Baggoo continued, “As far as Trinidad is concerned, there is no other like Marjorie. Sports have developed in many ways – it’s now about how much money we can make and how famous we can get. But Marjorie was a top performer, a dedicated athlete and a true patriot.
"All she did was played sports, worked and made sure she represented her country with honour. Those who met her will always say that she was one of the greatest athletes, an elegant woman, a woman of stature, and everyone knew not to mess with her! She even kept the men (on the team) in line.”
According to Baggoo, “In 1962, I was sitting the Cambridge examinations, so I excluded myself from all national tournaments. However, prior to a competition that year, my coach told me that (the team) would not select me for (national team) trials if I did not beat one of the top players (in that tournament). I had nothing to lose so I faced Petal (in the semi-final) in Couva… and that was the first time she lost on the green table outside of Port of Spain.
"She was the Caribbean queen with three Caribbean Championships (at the time). Next, I had to face Marjorie as she won the other semi-final. At the final, several people behind the scenes asked, ‘Merle really beat Petal?’ Marjorie responded, ‘not only beat Petal, but oh you should have seen it!’ When I eventually played Marjorie, she beat me so badly that I cried throughout the entire Christmas season. That’s how good she was. I played well in the semis, but she was just a whole class above."
Baggoo closed by lauding John as a national icon and firmly stated that her legacy will never be forgotten.
John was also well known as an outstanding netball player. She first represented TT in 1949 and was a part of the first national women’s team to play in the West Indies Netball Championship in 1961.

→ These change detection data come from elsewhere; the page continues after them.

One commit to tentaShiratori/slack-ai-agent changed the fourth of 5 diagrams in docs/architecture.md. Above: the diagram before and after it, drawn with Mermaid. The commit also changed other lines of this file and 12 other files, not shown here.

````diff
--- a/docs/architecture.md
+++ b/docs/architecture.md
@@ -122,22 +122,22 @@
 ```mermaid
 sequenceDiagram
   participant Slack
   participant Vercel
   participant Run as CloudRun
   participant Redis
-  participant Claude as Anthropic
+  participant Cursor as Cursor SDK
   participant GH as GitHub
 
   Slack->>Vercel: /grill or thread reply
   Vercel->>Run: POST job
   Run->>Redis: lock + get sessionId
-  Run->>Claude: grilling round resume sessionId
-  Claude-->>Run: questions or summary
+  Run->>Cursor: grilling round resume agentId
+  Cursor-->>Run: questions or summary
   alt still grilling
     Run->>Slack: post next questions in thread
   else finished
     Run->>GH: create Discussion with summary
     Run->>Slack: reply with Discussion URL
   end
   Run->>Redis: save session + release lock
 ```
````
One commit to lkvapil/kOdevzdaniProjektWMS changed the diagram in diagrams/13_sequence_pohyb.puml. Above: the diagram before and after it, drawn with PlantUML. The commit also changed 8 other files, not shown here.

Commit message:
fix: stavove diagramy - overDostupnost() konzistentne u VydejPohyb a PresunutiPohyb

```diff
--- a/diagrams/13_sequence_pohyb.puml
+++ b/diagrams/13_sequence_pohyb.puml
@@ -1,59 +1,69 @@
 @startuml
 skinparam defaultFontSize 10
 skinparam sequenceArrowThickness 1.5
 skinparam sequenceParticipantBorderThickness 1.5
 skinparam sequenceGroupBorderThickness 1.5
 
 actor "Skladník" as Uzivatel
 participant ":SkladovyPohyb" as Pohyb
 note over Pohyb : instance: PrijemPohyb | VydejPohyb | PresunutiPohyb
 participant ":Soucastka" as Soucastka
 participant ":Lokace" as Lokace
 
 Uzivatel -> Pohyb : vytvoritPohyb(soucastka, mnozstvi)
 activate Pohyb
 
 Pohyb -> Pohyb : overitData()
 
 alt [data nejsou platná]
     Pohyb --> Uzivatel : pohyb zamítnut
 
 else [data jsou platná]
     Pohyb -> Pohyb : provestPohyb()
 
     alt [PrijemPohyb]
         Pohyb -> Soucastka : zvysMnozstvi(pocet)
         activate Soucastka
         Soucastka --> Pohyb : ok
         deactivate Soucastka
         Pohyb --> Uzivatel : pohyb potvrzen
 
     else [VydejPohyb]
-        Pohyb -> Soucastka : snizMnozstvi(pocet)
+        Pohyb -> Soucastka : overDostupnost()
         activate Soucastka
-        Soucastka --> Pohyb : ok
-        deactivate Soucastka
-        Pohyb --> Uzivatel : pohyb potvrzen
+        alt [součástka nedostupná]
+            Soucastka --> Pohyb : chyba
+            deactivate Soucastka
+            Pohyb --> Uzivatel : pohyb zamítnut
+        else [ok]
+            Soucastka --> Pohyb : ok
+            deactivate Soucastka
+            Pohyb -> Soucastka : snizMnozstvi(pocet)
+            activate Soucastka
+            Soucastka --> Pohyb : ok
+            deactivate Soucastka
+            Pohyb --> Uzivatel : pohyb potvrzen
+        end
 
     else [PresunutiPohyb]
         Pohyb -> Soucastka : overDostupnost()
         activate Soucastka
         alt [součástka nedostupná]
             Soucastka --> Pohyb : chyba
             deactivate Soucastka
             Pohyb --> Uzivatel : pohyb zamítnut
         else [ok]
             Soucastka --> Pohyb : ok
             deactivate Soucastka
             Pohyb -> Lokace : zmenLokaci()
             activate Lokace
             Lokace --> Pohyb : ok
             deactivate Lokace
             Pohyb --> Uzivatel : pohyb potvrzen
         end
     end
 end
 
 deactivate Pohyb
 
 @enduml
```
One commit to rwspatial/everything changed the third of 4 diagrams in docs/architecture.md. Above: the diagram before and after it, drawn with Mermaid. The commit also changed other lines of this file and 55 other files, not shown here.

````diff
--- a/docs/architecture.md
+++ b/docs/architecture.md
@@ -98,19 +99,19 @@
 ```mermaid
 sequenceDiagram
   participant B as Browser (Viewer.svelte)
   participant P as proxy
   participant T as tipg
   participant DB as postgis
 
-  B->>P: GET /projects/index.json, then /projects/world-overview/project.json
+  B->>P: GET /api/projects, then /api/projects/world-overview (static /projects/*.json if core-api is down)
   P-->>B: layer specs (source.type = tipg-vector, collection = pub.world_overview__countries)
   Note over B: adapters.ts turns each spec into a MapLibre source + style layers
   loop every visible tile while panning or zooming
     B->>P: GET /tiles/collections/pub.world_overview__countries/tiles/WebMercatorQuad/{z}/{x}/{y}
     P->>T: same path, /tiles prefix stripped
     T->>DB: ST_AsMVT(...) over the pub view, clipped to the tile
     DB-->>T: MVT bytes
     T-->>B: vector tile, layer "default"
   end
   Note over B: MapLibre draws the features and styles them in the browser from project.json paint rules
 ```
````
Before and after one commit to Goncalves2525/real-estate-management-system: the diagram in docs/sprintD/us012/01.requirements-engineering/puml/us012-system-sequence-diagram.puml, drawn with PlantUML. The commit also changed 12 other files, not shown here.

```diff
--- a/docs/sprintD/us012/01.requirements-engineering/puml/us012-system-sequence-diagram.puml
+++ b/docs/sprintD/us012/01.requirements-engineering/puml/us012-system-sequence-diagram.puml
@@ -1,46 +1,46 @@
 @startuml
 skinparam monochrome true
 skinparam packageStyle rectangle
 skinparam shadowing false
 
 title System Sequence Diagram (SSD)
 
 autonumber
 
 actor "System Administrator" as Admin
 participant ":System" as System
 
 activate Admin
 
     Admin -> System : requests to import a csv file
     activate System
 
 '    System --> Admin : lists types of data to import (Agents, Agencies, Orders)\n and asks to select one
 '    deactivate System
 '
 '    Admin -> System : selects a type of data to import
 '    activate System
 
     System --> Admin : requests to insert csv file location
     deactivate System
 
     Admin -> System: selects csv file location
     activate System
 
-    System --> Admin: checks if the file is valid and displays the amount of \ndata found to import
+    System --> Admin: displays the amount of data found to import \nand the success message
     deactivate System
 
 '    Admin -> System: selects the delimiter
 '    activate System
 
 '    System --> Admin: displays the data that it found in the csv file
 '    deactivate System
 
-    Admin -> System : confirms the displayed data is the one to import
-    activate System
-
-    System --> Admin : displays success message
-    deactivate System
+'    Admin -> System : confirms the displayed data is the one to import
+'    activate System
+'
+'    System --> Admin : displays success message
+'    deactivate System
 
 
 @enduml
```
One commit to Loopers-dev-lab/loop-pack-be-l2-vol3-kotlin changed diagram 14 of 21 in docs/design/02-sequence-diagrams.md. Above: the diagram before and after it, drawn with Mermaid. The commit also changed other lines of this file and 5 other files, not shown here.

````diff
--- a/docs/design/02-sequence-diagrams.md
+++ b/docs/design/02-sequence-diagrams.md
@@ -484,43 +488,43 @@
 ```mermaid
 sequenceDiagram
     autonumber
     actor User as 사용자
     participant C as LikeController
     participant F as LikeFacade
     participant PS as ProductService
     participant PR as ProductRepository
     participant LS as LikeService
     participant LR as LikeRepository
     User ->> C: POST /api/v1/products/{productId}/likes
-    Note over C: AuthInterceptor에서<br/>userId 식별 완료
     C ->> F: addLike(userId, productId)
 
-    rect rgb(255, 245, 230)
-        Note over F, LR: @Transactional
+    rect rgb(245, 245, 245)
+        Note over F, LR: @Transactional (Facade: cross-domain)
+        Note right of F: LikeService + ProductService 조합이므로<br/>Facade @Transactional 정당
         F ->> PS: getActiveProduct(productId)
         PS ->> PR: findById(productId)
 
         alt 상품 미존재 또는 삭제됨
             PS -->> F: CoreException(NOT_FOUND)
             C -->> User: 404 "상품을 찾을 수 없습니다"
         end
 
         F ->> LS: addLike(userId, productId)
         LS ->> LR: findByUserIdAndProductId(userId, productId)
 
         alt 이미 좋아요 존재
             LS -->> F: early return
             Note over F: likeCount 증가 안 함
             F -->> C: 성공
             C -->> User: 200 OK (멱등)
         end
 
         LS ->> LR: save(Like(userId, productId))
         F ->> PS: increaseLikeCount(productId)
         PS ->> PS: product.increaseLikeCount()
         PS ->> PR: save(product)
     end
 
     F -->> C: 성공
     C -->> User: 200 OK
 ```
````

President of the Trinidad and Tobago Netball Association (TTNA), Sherry-Ann Blackburn, paid tribute to John in a release by the TTNA, which was exclusively shared with Newsday. The document stated, “To use one word to paint a picture of Ms John would be a challenge. My bold attempt to describe her would be to say she was an inimitable woman, a formidable opponent, a passionate woman police officer, proficient sportswoman, disciplined in her approach to life and sport, versatile, adaptable, humorous, and hilarious in her storytelling. […] we salute her and celebrate her life and legacy, phenomenal woman, Majorie John.”
Former president of the Trinidad and Tobago Olympic Committee (TTOC), Brian Lewis, expressed his gratitude for the time spent with John. He commented, “She was very feisty and passionate about sports, her country and the youth. Marjorie always had an opinion or word of advice based on her experience through her many disciplines.”
He continued, “She took great pride in her activeness (with the TTOC) and was truly a good soul. They don’t make them like Marjorie John again.
“Many people had a lot of respect for her. She was quite a personality and experienced a lot of things in society – World War II, the Black Power Movement, for example. During that era, there were a few multi-sport athletes, but she took it to a different level and exemplified a lifelong commitment to physical fitness and staying healthy. It would be very difficult for a modern athlete to achieve her status across so many sports.”
Lewis pointed out that John was an inspiration to many through her ability to stay active in her older years. He believes that she can inspire future athletes to do as she did.
“It’s not impossible,” he said, “but it will be very challenging and would require significant organisation and discipline. But I still don’t think we’d see another Marjorie John representing the country in six different sports. Condolences to her family, her colleagues, the ones who held her dear and the entire country.”